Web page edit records
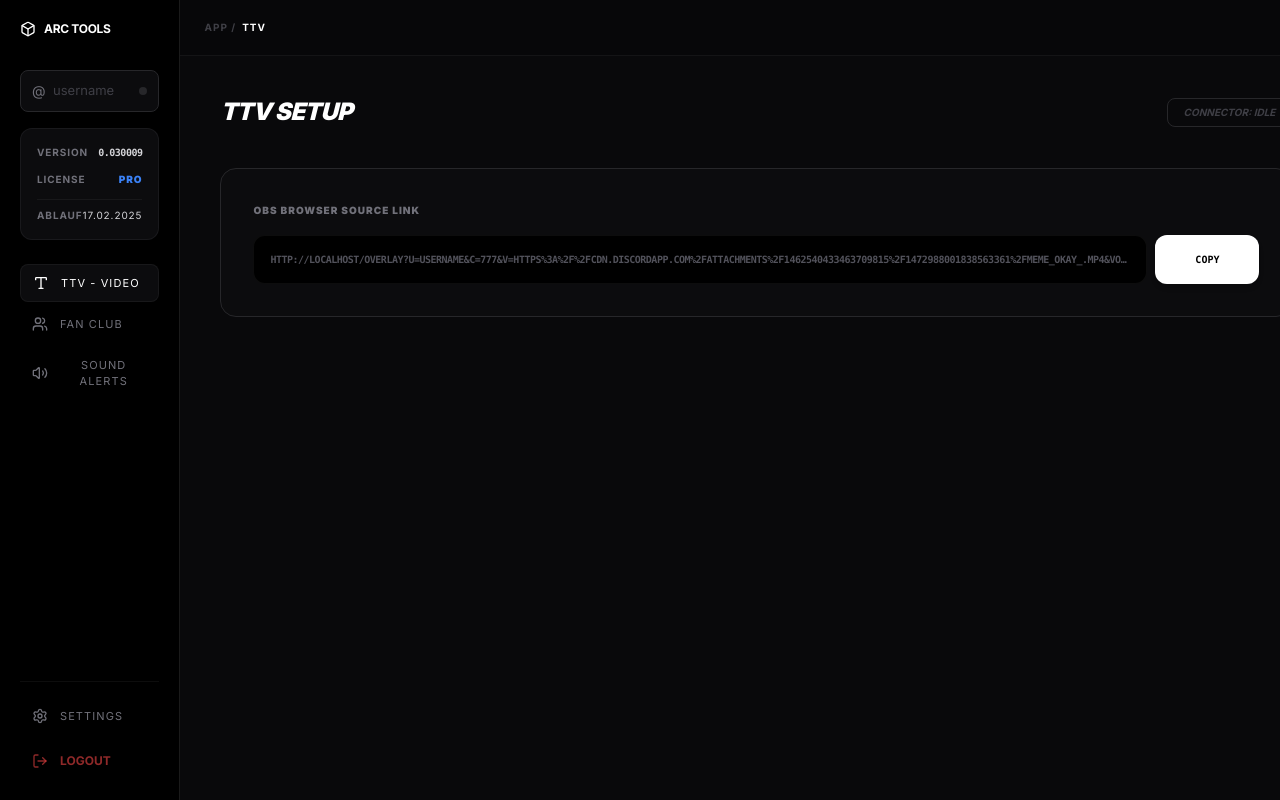
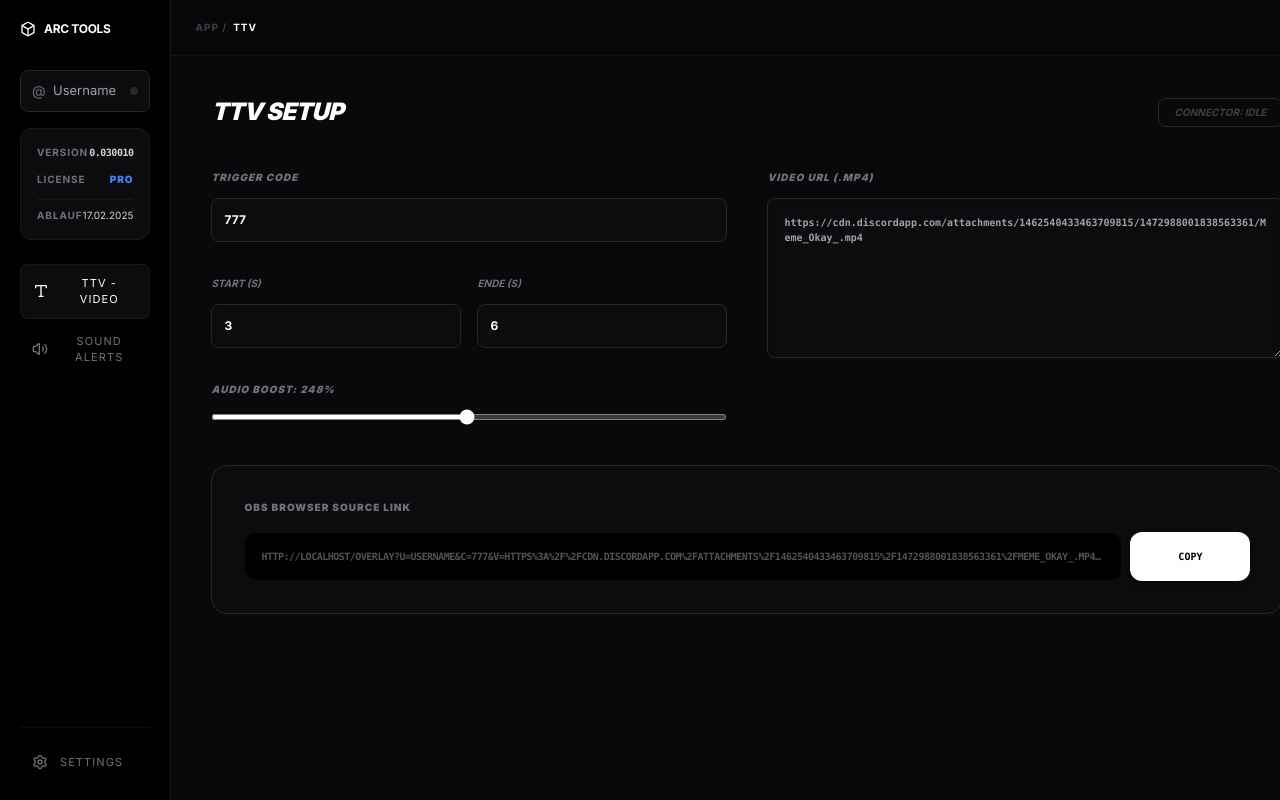
Before and after one commit to muhtarremsi/tiktok-overlay, a Next.js app: page / in a window 1280 px wide. Built offline with nearby package versions, Linux system fonts and the light colour scheme.

Commit message:
Alpha 0.030010: Final connector logic integration with improved identity UI

```diff
--- a/app/page.tsx
+++ b/app/page.tsx
@@ -7,25 +7,24 @@ import {
   Users, Volume2, Globe, CheckCircle, Calendar, Lock
 } from "lucide-react";
 
-// TikTok Logo (Schwarz)
+// TikTok SVG Logo
 const TikTokIcon = () => (
-  <svg width="14" height="14" viewBox="0 0 24 24" fill="black" className="mr-2">
+  <svg width="14" height="14" viewBox="0 0 24 24" fill="currentColor" className="mr-2">
     <path d="M12.525.02c1.31-.02 2.61-.01 3.91-.02.08 1.53.63 3.09 1.75 4.17 1.12 1.11 2.7 1.62 4.24 1.79v4.03c-1.44-.05-2.89-.35-4.2-.97-.06 3.43-.3 6.83-1.62 10.12-1.14 2.81-3.38 5.28-6.23 6.36-3.8 1.54-8.5.7-11.4-2.27C-2.12 20.2-1.45 13.04 4.15 9.9c.96-.5 2.05-.75 3.14-.85v4.11c-.71.07-1.43.23-2.09.52-1.72.88-2.6 3.02-1.89 4.83.6 1.5 2.25 2.47 3.82 2.18 1.48-.18 2.58-1.45 2.81-2.92.08-1.57.06-3.14.07-4.71-.01-4.38-.01-8.75-.01-13.13-.01-.1-.01-.2 0-.3z"/>
   </svg>
 );
 
 function DashboardContent() {
   const searchParams = useSearchParams();
-
-  // FIXED: Standardmäßig leerer Username
   const [username, setUsername] = useState("");
   const [isLive, setIsLive] = useState(false);
   const [isChecking, setIsChecking] = useState(false);
   const [activeView, setActiveView] = useState("ttv");
   const [baseUrl, setBaseUrl] = useState("");
   const [isLogged, setIsLogged] = useState(false);
+  const [loginLoading, setLoginLoading] = useState(false);
 
-  const version = "0.030009";
+  const version = "0.030010";
   const expiryDate = "17.02.2025";
 
   useEffect(() => {
@@ -33,33 +32,38 @@ function DashboardContent() {
     if (searchParams.get("logged") === "true") setIsLogged(true);
   }, [searchParams]);
 
-  // TIKTOK LIVE CONNECTOR LOGIK
+  // LIVE CONNECTOR STATUS CHECK
   useEffect(() => {
-    if (!username || username.length < 3) {
-      setIsLive(false);
-      return;
-    }
+    if (!username || username.length < 3) { setIsLive(false); return; }
     const checkStatus = async () => {
       setIsChecking(true);
       try {
         const res = await fetch(`/api/status?u=${username}`);
         const data = await res.json();
         setIsLive(!!data.online);
-      } catch (e) {
-        setIsLive(false);
-      } finally {
-        setIsChecking(false);
-      }
+      } catch (e) { setIsLive(false); }
+      finally { setIsChecking(false); }
     };
+    checkStatus();
     const interval = setInterval(checkStatus, 30000);
-    checkStatus();
     return () => clearInterval(interval);
   }, [username]);
+
+  const handleTiktokLogin = async () => {
+    setLoginLoading(true);
+    try {
+      const res = await fetch('/api/auth/tiktok');
+      const data = await res.json();
+      if (data.url) window.location.href = data.url;
+    } catch (e) { console.error(e); }
+    finally { setLoginLoading(false); }
+  };
 
   const renderContent = () => {
     switch (activeView) {
       case "ttv": return <ModuleTTV username={username} baseUrl={baseUrl} isLive={isLive} />;
-      case "settings": return <ModuleSettings expiry={expiryDate} version={version} isLogged={isLogged} username={username} />;
+      case "settings": return <ModuleSettings expiry={expiryDate} version={version} isLogged={isLogged} username={username} handleLogin={handleTiktokLogin} loading={loginLoading} />;
+      case "sounds": return <div className="p-20 text-center text-zinc-800 font-black italic uppercase tracking-widest">Sound alerts library coming soon</div>;
       default: return <ModuleTTV username={username} baseUrl={baseUrl} isLive={isLive} />;
     }
   };
@@ -71,15 +75,15 @@ function DashboardContent() {
           <Box className="w-4 h-4" /> ARC TOOLS
         </div>
 
-        <div className="mb-6 space-y-4">
-          <div className="relative group">
+        <div className="mb-6 space-y-4 font-sans">
+          <div className="relative">
             <div className="absolute inset-y-0 left-3 flex items-center text-zinc-500 text-sm">@</div>
             <input
               type="text"
               placeholder="Username"
               value={username}
               onChange={(e) => setUsername(e.target.value.toLowerCase())}
-              className="w-full bg-[#0c0c0e] border border-zinc-800 text-zinc-200 text-[13px] rounded-lg py-2.5 pl-8 pr-8 focus:outline-none focus:border-zinc-600 transition-all lowercase placeholder:text-zinc-700"
+              className="w-full bg-[#0c0c0e] border border-zinc-800 text-zinc-200 text-[13px] rounded-lg py-2.5 pl-8 focus:outline-none focus:border-zinc-600 transition-all lowercase placeholder:capitalize"
             />
             <div className="absolute inset-y-0 right-3 flex items-center">
                {isChecking ? <Loader2 size={12} className="animate-spin text-zinc-600" /> : <div className={`w-2 h-2 rounded-full transition-all duration-500 ${isLive ? 'bg-green-500 shadow-[0_0_10px_#22c55e]' : 'bg-zinc-800'}`}></div>}
@@ -89,19 +93,17 @@ function DashboardContent() {
           <div className="bg-[#0c0c0e] border border-zinc-800/50 rounded-xl p-4 space-y-3 font-bold uppercase tracking-widest text-[9px] text-zinc-500">
             <div className="flex justify-between items-center text-[10px]"><span>VERSION</span><span className="text-zinc-300 font-mono tracking-tighter">{version}</span></div>
             <div className="flex justify-between items-center text-[10px]"><span>LICENSE</span><span className="text-blue-500 font-black">PRO</span></div>
-            <div className="flex justify-between items-center pt-2 border-t border-white/5 text-[10px]"><span>ABLAUF</span><span className="text-zinc-300 font-normal">{expiryDate}</span></div>
+            <div className="flex justify-between items-center pt-2 border-t border-white/5 text-[10px]"><span>ABLAUF</span><span className="text-zinc-300 font-normal tracking-normal">{expiryDate}</span></div>
           </div>
         </div>
 
         <nav className="flex-1 space-y-1">
           <SidebarItem icon={<Type size={16} />} label="TTV - Video" active={activeView === "ttv"} onClick={() => setActiveView("ttv")} />
-          <SidebarItem icon={<Users size={16} />} label="Fan Club" active={activeView === "fanclub"} onClick={() => setActiveView("fanclub")} />
           <SidebarItem icon={<Volume2 size={16} />} label="Sound Alerts" active={activeView === "sounds"} onClick={() => setActiveView("sounds")} />
         </nav>
 
         <div className="border-t border-white/5 pt-4">
           <SidebarItem icon={<Settings size={16} />} label="Settings" active={activeView === "settings"} onClick={() => setActiveView("settings")} />
-          <button className="w-full flex items-center gap-3 px-3 py-2.5 text-red-500/60 hover:text-red-500 uppercase font-bold mt-2"><LogOut size={16} /> Logout</button>
         </div>
       </aside>
 
@@ -111,7 +113,7 @@ function DashboardContent() {
             <span className="text-zinc-700">App /</span>
             <span className="text-white uppercase">{activeView}</span>
           </div>
-          {isLive && <span className="text-green-500 flex items-center gap-2 font-black italic"><div className="w-1.5 h-1.5 bg-green-500 rounded-full animate-pulse shadow-[0_0_8px_#22c55e]" /> LIVE</span>}
+          {isLive && <span className="text-green-500 flex items-center gap-2 font-black italic tracking-[2px]"><div className="w-1.5 h-1.5 bg-green-500 rounded-full animate-pulse shadow-[0_0_8px_#22c55e]" /> LIVE</span>}
         </header>
         <div className="flex-1 overflow-y-auto">{renderContent()}</div>
       </main>
@@ -119,11 +121,35 @@ function DashboardContent() {
   );
 }
 
+function ModuleSettings({ expiry, version, isLogged, username, handleLogin, loading }: any) {
+  return (
+    <div className="p-10 max-w-5xl mx-auto space-y-10 uppercase font-bold italic font-sans">
+      <h2 className="text-2xl text-white font-black tracking-tight">System Settings</h2>
+      <div className="grid grid-cols-1 md:grid-cols-2 gap-8 not-italic">
+        <div className="bg-[#0c0c0e] p-8 rounded-2xl border border-zinc-800 space-y-4 shadow-xl">
+          <h3 className="text-blue-500 text-xs font-black uppercase tracking-widest flex items-center gap-2"><ShieldCheck size={16} /> License Status</h3>
+          <p className="text-zinc-200 font-bold">EXPIRY: {expiry}</p>
+          <p className="text-zinc-700 text-[9px] font-mono tracking-widest">BUILD: {version}</p>
+        </div>
+        <div className="bg-[#0c0c0e] p-8 rounded-2xl border border-zinc-800 flex flex-col justify-between shadow-xl">
+          <h3 className="text-white text-xs font-black uppercase italic tracking-widest flex items-center gap-2"><Zap size={16} className="text-yellow-500" /> TikTok Sync</h3>
+          <button onClick={handleLogin} disabled={loading} className="mt-6 w-full bg-white text-black py-4 rounded-xl text-[11px] font-black uppercase flex items-center justify-center gap-2 hover:bg-zinc-200 transition-all shadow-xl active:scale-95">
+            {loading ? <Loader2 className="animate-spin w-4 h-4" /> : <TikTokIcon />} CONNECT TIKTOK
+          </button>
+        </div>
+      </div>
+    </div>
+  );
+}
+
 function ModuleTTV({ username, baseUrl, isLive }: any) {
   const [trigger, setTrigger] = useState("777");
+  const [start, setStart] = useState("3");
+  const [end, setEnd] = useState("6");
+  const [url, setUrl] = useState("https://cdn.discordapp.com/attachments/1462540433463709815/1472988001838563361/Meme_Okay_.mp4");
   const [vol, setVol] = useState(248);
-  const videoUrl = "https://cdn.discordapp.com/attachments/1462540433463709815/1472988001838563361/Meme_Okay_.mp4";
-  const link = `${baseUrl}/overlay?u=${username || 'username'}&c=${trigger}&v=${encodeURIComponent(videoUrl)}&vol=${vol}&s=3&e=6`;
+
+  const link = `${baseUrl}/overlay?u=${username || 'username'}&c=${trigger}&v=${encodeURIComponent(url)}&vol=${vol}&s=${start}&e=${end}`;
 
   return (
     <div className="p-10 max-w-6xl mx-auto space-y-10 uppercase italic font-sans font-bold">
@@ -131,30 +157,29 @@ function ModuleTTV({ username, baseUrl, isLive }: any) {
         <h2 className="text-2xl text-white font-black tracking-tight italic">TTV Setup</h2>
         <div className={`px-4 py-1.5 rounded-lg border text-[10px] ${isLive ? 'text-green-500 border-green-500/20 bg-green-500/5' : 'text-zinc-700 border-zinc-800'}`}>CONNECTOR: {isLive ? 'ACTIVE' : 'IDLE'}</div>
       </div>
+      <div className="grid grid-cols-2 gap-10">
+        <div className="space-y-8">
+          <div className="space-y-3 font-bold">
+            <label className="text-[10px] text-zinc-500 uppercase tracking-widest font-black italic">Trigger Code</label>
+            <input type="text" value={trigger} onChange={(e) => setTrigger(e.target.value)} className="w-full bg-[#0c0c0e] border border-zinc-800 rounded-lg p-3 text-white focus:border-zinc-600 outline-none not-italic" />
+          </div>
+          <div className="grid grid-cols-2 gap-4">
+             <div className="space-y-3"><label className="text-[10px] text-zinc-500">Start (s)</label><input type="number" value={start} onChange={(e) => setStart(e.target.value)} className="w-full bg-[#0c0c0e] border border-zinc-800 rounded-lg p-3 text-white focus:border-zinc-600 outline-none not-italic" /></div>
+             <div className="space-y-3"><label className="text-[10px] text-zinc-500">Ende (s)</label><input type="number" value={end} onChange={(e) => setEnd(e.target.value)} className="w-full bg-[#0c0c0e] border border-zinc-800 rounded-lg p-3 text-white focus:border-zinc-600 outline-none not-italic" /></div>
+          </div>
+          <div className="space-y-4 font-bold">
+            <label className="text-[10px] text-zinc-500 italic uppercase tracking-widest font-black">Audio Boost: {vol}%</label>
+            <input type="range" min="0" max="500" value={vol} onChange={(e) => setVol(parseInt(e.target.value))} className="w-full accent-white h-1.5 cursor-pointer" />
+          </div>
+        </div>
+        <div className="space-y-3">
+          <label className="text-[10px] text-zinc-500 italic uppercase tracking-widest font-black">Video URL (.MP4)</label>
+          <textarea value={url} onChange={(e) => setUrl(e.target.value)} className="w-full bg-[#0c0c0e] border border-zinc-800 rounded-lg p-4 text-zinc-400 font-mono text-[10px] min-h-[160px] focus:border-zinc-600 outline-none not-italic shadow-inner" />
+        </div>
+      </div>
       <div className="bg-[#0c0c0e] border border-zinc-800 rounded-2xl p-8 space-y-4 not-italic font-bold">
         <label className="text-[10px] text-zinc-500 uppercase tracking-widest font-black">OBS Browser Source Link</label>
-        <div className="flex gap-2 font-mono text-[10px]"><div className="flex-1 text-zinc-600 truncate bg-black px-4 py-4 rounded-xl border border-white/5 uppercase tracking-tighter">{link}</div><button onClick={() => navigator.clipboard.writeText(link)} className="bg-white text-black px-10 rounded-xl font-black uppercase hover:bg-zinc-200 transition-all shadow-md">Copy</button></div>
-      </div>
-    </div>
-  );
-}
-
-function ModuleSettings({ expiry, version, isLogged, username }: any) {
-  return (
-    <div className="p-10 max-w-5xl mx-auto space-y-10 uppercase font-bold italic font-sans">
-      <h2 className="text-2xl text-white font-black italic tracking-tight">System Settings</h2>
-      <div className="grid grid-cols-1 md:grid-cols-2 gap-8 not-italic">
-        <div className="bg-[#0c0c0e] p-8 rounded-2xl border border-zinc-800 space-y-4 shadow-xl">
-          <h3 className="text-blue-500 text-xs font-black uppercase tracking-widest flex items-center gap-2"><ShieldCheck size={16} /> License Status</h3>
-          <p className="text-zinc-200">EXPIRY: {expiry}</p>
-          <p className="text-zinc-700 text-[9px] font-mono">BUILD: {version}</p>
-        </div>
-        <div className="bg-[#0c0c0e] p-8 rounded-2xl border border-zinc-800 flex flex-col justify-between shadow-xl">
-          <h3 className="text-white text-xs font-black uppercase italic tracking-widest flex items-center gap-2"><Zap size={16} className="text-yellow-500" /> TikTok Sync</h3>
-          <button className="mt-6 w-full bg-white text-black py-4 rounded-xl text-[11px] font-black uppercase flex items-center justify-center gap-2 hover:bg-zinc-200 transition-all">
-            <TikTokIcon /> {isLogged ? `CONNECTED: @${username}` : "CONNECT TIKTOK"}
-          </button>
-        </div>
+        <div className="flex gap-2 font-mono text-[10px]"><div className="flex-1 text-zinc-600 truncate bg-black px-4 py-4 rounded-xl border border-white/5 uppercase tracking-tighter">{link}</div><button onClick={() => navigator.clipboard.writeText(link)} className="bg-white text-black px-12 rounded-xl font-black uppercase hover:bg-zinc-200 transition-all shadow-md">Copy</button></div>
       </div>
     </div>
   );
```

**To do**
The string "return" marks the lines to copy; report each of them from the data above.

**Problem solution**
-      return;
+    if (!username || username.length < 3) { setIsLive(false); return; }
     return () => clearInterval(interval);
       case "ttv": return <ModuleTTV username={username} baseUrl={baseUrl} isLive={isLive} />;
-      case "settings": return <ModuleSettings expiry={expiryDate} version={version} isLogged={isLogged} username={username} />;
+      case "settings": return <ModuleSettings expiry={expiryDate} version={version} isLogged={isLogged} username={username} handleLogin={handleTiktokLogin} loading={loginLoading} />;
+      case "sounds": return <div className="p-20 text-center text-zinc-800 font-black italic uppercase tracking-widest">Sound alerts library coming soon</div>;
       default: return <ModuleTTV username={username} baseUrl={baseUrl} isLive={isLive} />;
+  return (
   return (
-  return (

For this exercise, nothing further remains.